The late British musician, who was found dead in his bed on Christmas day, spent years anonymously doing wonderful things for people
George Michael's death has been uniquely agonising in a year filled with a shocking amount of dying mega stars. At one time the biggest pop star in Britain, Michael sold more than 100 million records in his career. But he had a personal connection with many fans that stemmed from more than just music.
Michael is remembered and appreciated today for representing the LGBT community in the 80's and 90's, when doing so was much less fashionable and acceptable than it is today. He made countless people feel better about themselves in ways most of us will never understand.
Tributes of this nature were numerous and very touching though expected, but the world was taken by surprise as the full extent of his generosity and charitable giving came to light. More, he went to considerable lengths to avoid receiving public credit.
George Michael worked anonymously at a homeless shelter I was volunteering at. I've never told anyone, he asked we didn't. That's who he was— EMILYNE MONDO (@EmilyneMondo) December 26, 2016
A woman on 'Deal Or No Deal' told us she needed £15k for IVF treatment. George Michael secretly phoned the next day and gave her the £15k.— Richard Osman (@richardosman) December 26, 2016
The Independent reports that Michael anonymously paid 1.6 million pounds to purchase John Lennon's piano, so that it would be kept out of storage and be made available to the public. There are new stories of his intense altruism still being reported.
George Michael wrote upbeat party songs with a light fun touch, but was emotionally vulnerable, and gave badly-needed strength to many through his art.

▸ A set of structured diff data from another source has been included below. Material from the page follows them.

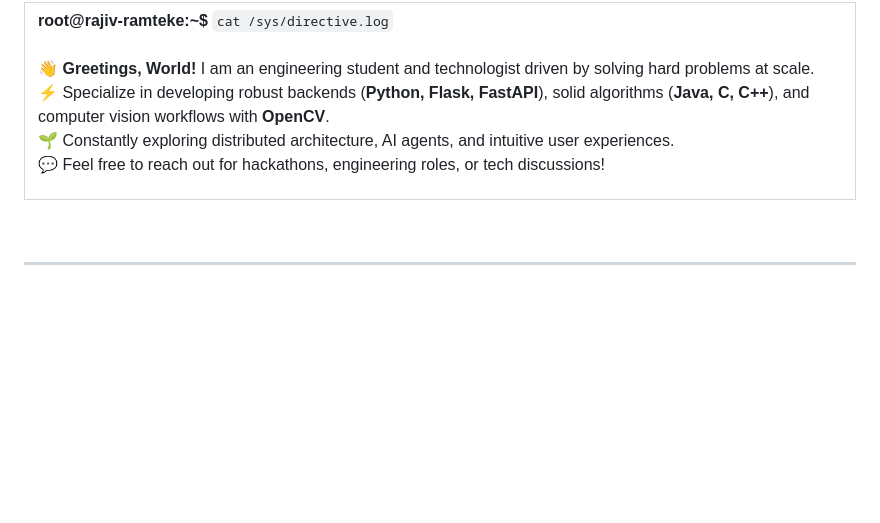
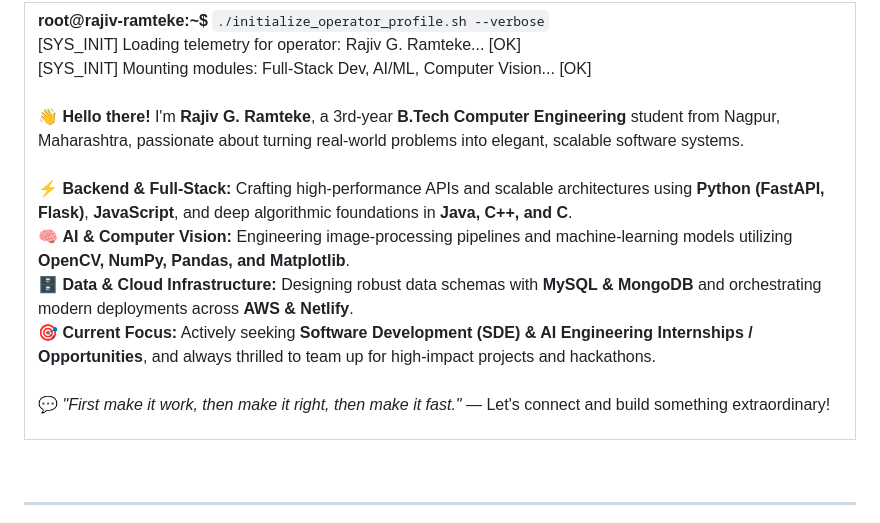
Before and after one commit to rajiv-ramteke/rajiv-ramteke, a Markdown page: README.md, the part around one of its changes. Rendered like a GitHub page; blank space fills up the shorter version.

Commit message:
feat: personalize terminal directive box with Rajiv's full-stack & AI engineering profile

```diff
--- a/README.md
+++ b/README.md
@@ -75,13 +75,17 @@ github       : "github.com/rajiv-ramteke"
 <table align="center" width="100%">
   <tr>
-    <td style="background-color: #020617; border: 1.5px solid #00f3ff; border-radius: 10px; padding: 18px; box-shadow: 0 0 15px rgba(0, 243, 255, 0.15);">
-      <p align="left" style="font-family: 'Courier New', Courier, monospace; color: #00f3ff; margin: 0; line-height: 1.7;">
-        <span style="color: #00ff9d;"><b>root@rajiv-ramteke:~$</b></span> <code>cat /sys/directive.log</code><br/><br/>
-        <span style="color: #e2e8f0; font-family: -apple-system, BlinkMacSystemFont, 'Segoe UI', Roboto, sans-serif; font-size: 14.5px;">
-        👋 <b>Greetings, World!</b> I am an engineering student and technologist driven by solving hard problems at scale.<br/>
-        ⚡ Specialize in developing robust backends (<b>Python, Flask, FastAPI</b>), solid algorithms (<b>Java, C, C++</b>), and computer vision workflows with <b>OpenCV</b>.<br/>
-        🌱 Constantly exploring distributed architecture, AI agents, and intuitive user experiences.<br/>
-        💬 Feel free to reach out for hackathons, engineering roles, or tech discussions!
+    <td style="background-color: #020617; border: 1.5px solid #00f3ff; border-radius: 12px; padding: 22px; box-shadow: 0 0 25px rgba(0, 243, 255, 0.2), inset 0 0 20px rgba(2, 6, 23, 0.9);">
+      <p align="left" style="font-family: 'Courier New', Courier, monospace; color: #00f3ff; margin: 0; line-height: 1.8;">
+        <span style="color: #00ff9d;"><b>root@rajiv-ramteke:~$</b></span> <code>./initialize_operator_profile.sh --verbose</code><br/>
+        <span style="color: #64748b;">[SYS_INIT] Loading telemetry for operator: Rajiv G. Ramteke... [OK]</span><br/>
+        <span style="color: #64748b;">[SYS_INIT] Mounting modules: Full-Stack Dev, AI/ML, Computer Vision... [OK]</span><br/><br/>
+        <span style="color: #f8fafc; font-family: -apple-system, BlinkMacSystemFont, 'Segoe UI', Roboto, sans-serif; font-size: 15px; line-height: 1.8;">
+        👋 <b>Hello there!</b> I'm <b>Rajiv G. Ramteke</b>, a 3rd-year <b>B.Tech Computer Engineering</b> student from Nagpur, Maharashtra, passionate about turning real-world problems into elegant, scalable software systems.<br/><br/>
+        ⚡ <b>Backend &amp; Full-Stack:</b> Crafting high-performance APIs and scalable architectures using <b>Python (FastAPI, Flask)</b>, <b>JavaScript</b>, and deep algorithmic foundations in <b>Java, C++, and C</b>.<br/>
+        🧠 <b>AI &amp; Computer Vision:</b> Engineering image-processing pipelines and machine-learning models utilizing <b>OpenCV, NumPy, Pandas, and Matplotlib</b>.<br/>
+        🗄️ <b>Data &amp; Cloud Infrastructure:</b> Designing robust data schemas with <b>MySQL &amp; MongoDB</b> and orchestrating modern deployments across <b>AWS &amp; Netlify</b>.<br/>
+        🎯 <b>Current Focus:</b> Actively seeking <b>Software Development (SDE) &amp; AI Engineering Internships / Opportunities</b>, and always thrilled to team up for high-impact projects and hackathons.<br/><br/>
+        💬 <i>"First make it work, then make it right, then make it fast."</i> — Let's connect and build something extraordinary!
         </span>
       </p>
     </td>
```
Also changed, not shown: other parts of README.md (+1 -1 lines).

That he also gave away so much of his time and money, not to boost his image but purely to help people, speaks to who he was as a person. People are right to be wary of celebrity culture, with their hollow images contrived by PR consultants.
It's worth repeating that the celebrities we see on screens are total strangers to us, but it's impossible to read about what Michael's art meant to so many and all the things he did for people without feeling that this stranger was a very good person.
So news of his all generosity, coupled with the fact that the composer of the hit "Last Christmas" was found dead on Christmas Day, makes this death a standout in an awful year for truly talented and big-hearted musicians.
RIP, George Michael.